*** Opening of Input material ***

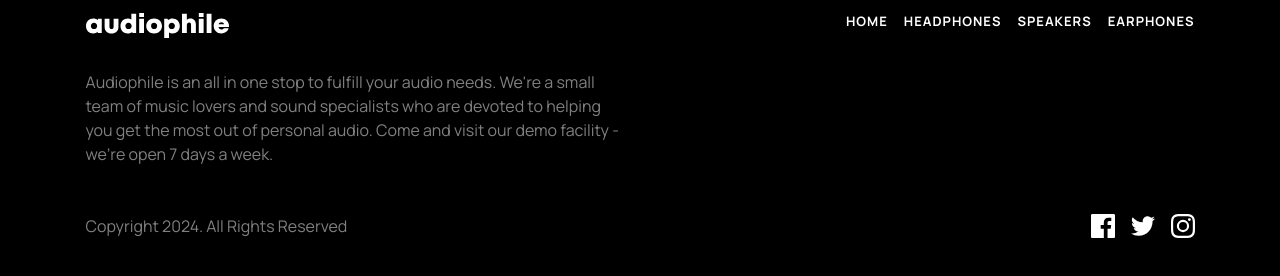
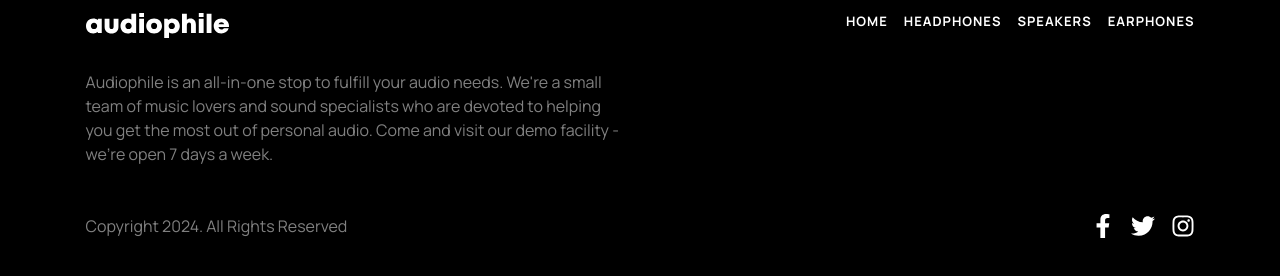
Before and after one commit to njoanc/audiophile, a React (Vite) app: page /checkout in a window 1280 px wide. Shown: the part 1514-1790 px from the top of the page. Built offline with nearby package versions, Linux system fonts and the light colour scheme.

Commit message:
change():Footer styling

```diff
--- a/index.html
+++ b/index.html
@@ -22,6 +22,10 @@
       rel="stylesheet"
       href="https://cdnjs.cloudflare.com/ajax/libs/font-awesome/5.15.4/css/all.min.css"
     />
+    <link
+      rel="stylesheet"
+      href="https://cdnjs.cloudflare.com/ajax/libs/font-awesome/5.15.4/css/all.min.css"
+    />
   </head>
   <body>
     <div id="root"></div>
--- a/src/components/pages/home/Hero.jsx
+++ b/src/components/pages/home/Hero.jsx
@@ -3,7 +3,7 @@ import ButtonOrange from "../../shared/buttons/Button-Orange";
 
 const Hero = () => {
   return (
-    <section className="hero bg-heroMobile bg-cover bg-bottom bg-no-repeat md:bg-heroTablet xl:bg-heroDesktop xl:bg-bottom-center pb-[110px] md:pb-[167px] lg:pt-[60px]">
+    <div className="hero bg-heroMobile bg-cover bg-bottom bg-no-repeat md:bg-heroTablet xl:bg-heroDesktop xl:bg-bottom-center pb-[110px] md:pb-[167px] lg:pt-[60px]">
       <div className="container mx-auto max-w-[1110px]">
         <div className="flex flex-col items-center text-center lg:text-left lg:items-start mx-auto max-w-[328px] md:max-w-[379px] lg:max-w-[398px] lg:mx-0">
           <p className="text-gray tracking-[10px] uppercase mt-[108px] md:mt-[126px] mb-4">
@@ -22,7 +22,7 @@ const Hero = () => {
           </ButtonOrange>
         </div>
       </div>
-    </section>
+    </div>
   );
 };
 
--- a/src/components/shared/Footer.jsx
+++ b/src/components/shared/Footer.jsx
@@ -1,43 +1,30 @@
 import React from "react";
 import { Link } from "react-router-dom";
 import ScrollToTop from "./scroll-utils/ScrollToTop";
+import { FaFacebookF, FaTwitter, FaInstagram } from "react-icons/fa";
+
+const linkClassName = "hover:text-brightOrange transition-colors duration-300";
 
 const NavLinks = () => {
   return (
     <ul className="flex flex-col gap-4 md:flex-row">
       <li>
-        <Link
-          className="hover:text-brightOrange transition-colors duration-300"
-          to="/"
-          onClick={ScrollToTop}
-        >
+        <Link className={linkClassName} to="/" onClick={ScrollToTop}>
           HOME
         </Link>
       </li>
       <li>
-        <Link
-          className="hover:text-brightOrange transition-colors duration-300"
-          to="/headphones"
-          onClick={ScrollToTop}
-        >
+        <Link className={linkClassName} to="/headphones" onClick={ScrollToTop}>
           HEADPHONES
         </Link>
       </li>
       <li>
-        <Link
-          className="hover:text-brightOrange transition-colors duration-300"
-          to="/speakers"
-          onClick={ScrollToTop}
-        >
+        <Link className={linkClassName} to="/speakers" onClick={ScrollToTop}>
           SPEAKERS
         </Link>
       </li>
       <li>
-        <Link
-          className="hover:text-brightOrange transition-colors duration-300"
-          to="/earphones"
-          onClick={ScrollToTop}
-        >
+        <Link className={linkClassName} to="/earphones" onClick={ScrollToTop}>
           EARPHONES
         </Link>
       </li>
@@ -47,7 +34,7 @@ const NavLinks = () => {
 
 const Nav = () => {
   return (
-    <header className="bg-pureBlack ">
+    <header className="bg-pureBlack">
       <nav className="mx-auto text-pureWhite text-subtitle flex flex-col lg:flex-row justify-between items-center md:items-start gap-12 text-center py-8 max-w-[310px] md:max-w-[689px] lg:max-w-[1109px]">
         <Link className="mx-auto md:mx-0" onClick={ScrollToTop} to="/">
           <img src="/assets/shared/desktop/logo.svg" alt="audiophile-logo" />
@@ -64,10 +51,10 @@ const Footer = () => {
       <div className="mx-auto md:max-w-[689px] lg:max-w-[1109px] relative">
         <hr className="absolute w-[101px] h-[4px] bg-brightOrange left-1/2 transform -translate-x-1/2 md:left-auto md:transform-none" />
 
-        <Nav></Nav>
+        <Nav />
         <div className="flex flex-col gap-12">
           <p className="text-pureWhite opacity-50 text-center max-w-[327px] mx-auto md:mx-0 md:text-left lg:max-w-[540px]">
-            Audiophile is an all in one stop to fulfill your audio needs. We're
+            Audiophile is an all-in-one stop to fulfill your audio needs. We're
             a small team of music lovers and sound specialists who are devoted
             to helping you get the most out of personal audio. Come and visit
             our demo facility - we’re open 7 days a week.
@@ -75,49 +62,27 @@ const Footer = () => {
           <div className="flex flex-col-reverse md:flex-row-reverse md:justify-between gap-12 pb-12">
             <ul className="social-links flex justify-center gap-4 items-center">
               <li>
-                <a href="">
-                  <svg
-                    width="24"
-                    height="24"
-                    xmlns="http://www.w3.org/2000/svg"
-                  >
-                    <path
-                      className=""
-                      d="M22.675 0H1.325C.593 0 0 .593 0 1.325v21.351C0 23.407.593 24 1.325 24H12.82v-9.294H9.692v-3.622h3.128V8.413c0-3.1 1.893-4.788 4.659-4.788 1.325 0 2.463.099 2.795.143v3.24l-1.918.001c-1.504 0-1.795.715-1.795 1.763v2.313h3.587l-.467 3.622h-3.12V24h6.116c.73 0 1.323-.593 1.323-1.325V1.325C24 .593 23.407 0 22.675 0z"
-                      fill="#FFF"
-                      fillRule="nonzero"
-                    />
-                  </svg>
+                <a href="" aria-label="Facebook">
+                  <FaFacebookF
+                    className="text-[white] hover:bg-brightOrange hover:text-[black] transition-colors duration-600"
+                    size={24}
+                  />
                 </a>
               </li>
               <li>
-                <a href="">
-                  <svg
-                    width="24"
-                    height="20"
-                    xmlns="http://www.w3.org/2000/svg"
-                  >
-                    <path
-                      d="M24 2.557a9.83 9.83 0 01-2.828.775A4.932 4.932 0 0023.337.608a9.864 9.864 0 01-3.127 1.195A4.916 4.916 0 0016.616.248c-3.179 0-5.515 2.966-4.797 6.045A13.978 13.978 0 011.671 1.149a4.93 4.93 0 001.523 6.574 4.903 4.903 0 01-2.229-.616c-.054 2.281 1.581 4.415 3.949 4.89a4.935 4.935 0 01-2.224.084 4.928 4.928 0 004.6 3.419A9.9 9.9 0 010 17.54a13.94 13.94 0 007.548 2.212c9.142 0 14.307-7.721 13.995-14.646A10.025 10.025 0 0024 2.557z"
-                      fill="#FFF"
-                      fillRule="nonzero"
-                    />
-                  </svg>
+                <a href="" aria-label="Twitter">
+                  <FaTwitter
+                    className="text-[white] hover:bg-brightOrange hover:text-[black] transition-colors duration-600"
+                    size={24}
+                  />
                 </a>
               </li>
               <li>
-                <a href="">
-                  <svg
-                    width="24"
-                    height="24"
-                    xmlns="http://www.w3.org/2000/svg"
-                  >
-                    <path
-                      d="M12 2.163c3.204 0 3.584.012 4.85.07 3.252.148 4.771 1.691 4.919 4.919.058 1.265.069 1.645.069 4.849 0 3.205-.012 3.584-.069 4.849-.149 3.225-1.664 4.771-4.919 4.919-1.266.058-1.644.07-4.85.07-3.204 0-3.584-.012-4.849-.07-3.26-.149-4.771-1.699-4.919-4.92-.058-1.265-.07-1.644-.07-4.849 0-3.204.013-3.583.07-4.849.149-3.227 1.664-4.771 4.919-4.919 1.266-.057 1.645-.069 4.849-.069zM12 0C8.741 0 8.333.014 7.053.072 2.695.272.273 2.69.073 7.052.014 8.333 0 8.741 0 12c0 3.259.014 3.668.072 4.948.2 4.358 2.618 6.78 6.98 6.98C8.333 23.986 8.741 24 12 24c3.259 0 3.668-.014 4.948-.072 4.354-.2 6.782-2.618 6.979-6.98.059-1.28.073-1.689.073-4.948 0-3.259-.014-3.667-.072-4.947-.196-4.354-2.617-6.78-6.979-6.98C15.668.014 15.259 0 12 0zm0 5.838a6.162 6.162 0 100 12.324 6.162 6.162 0 000-12.324zM12 16a4 4 0 110-8 4 4 0 010 8zm6.406-11.845a1.44 1.44 0 100 2.881 1.44 1.44 0 000-2.881z"
-                      fill="#FFF"
-                      fillRule="nonzero"
-                    />
-                  </svg>
+                <a href="" aria-label="Instagram">
+                  <FaInstagram
+                    className="text-[white] hover:bg-brightOrange hover:text-[black] transition-colors duration-600"
+                    size={24}
+                  />
                 </a>
               </li>
             </ul>
```
Also changed, not shown: src/components/shared/buttons/Button-Black.jsx (+8 -7 lines), src/components/shared/buttons/Button-Checkout.jsx (+9 -8 lines), src/components/shared/buttons/Button-Orange.jsx (+9 -8 lines), public/assets/socialMedia/facebook.svg (added).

*** Close of Input material ***

**What you are asked to do**
Which lines above include the word "ButtonOrange"? Show each one.

**Answer to this problem**
@@ -3,7 +3,7 @@ import ButtonOrange from "../../shared/buttons/Button-Orange";
           </ButtonOrange>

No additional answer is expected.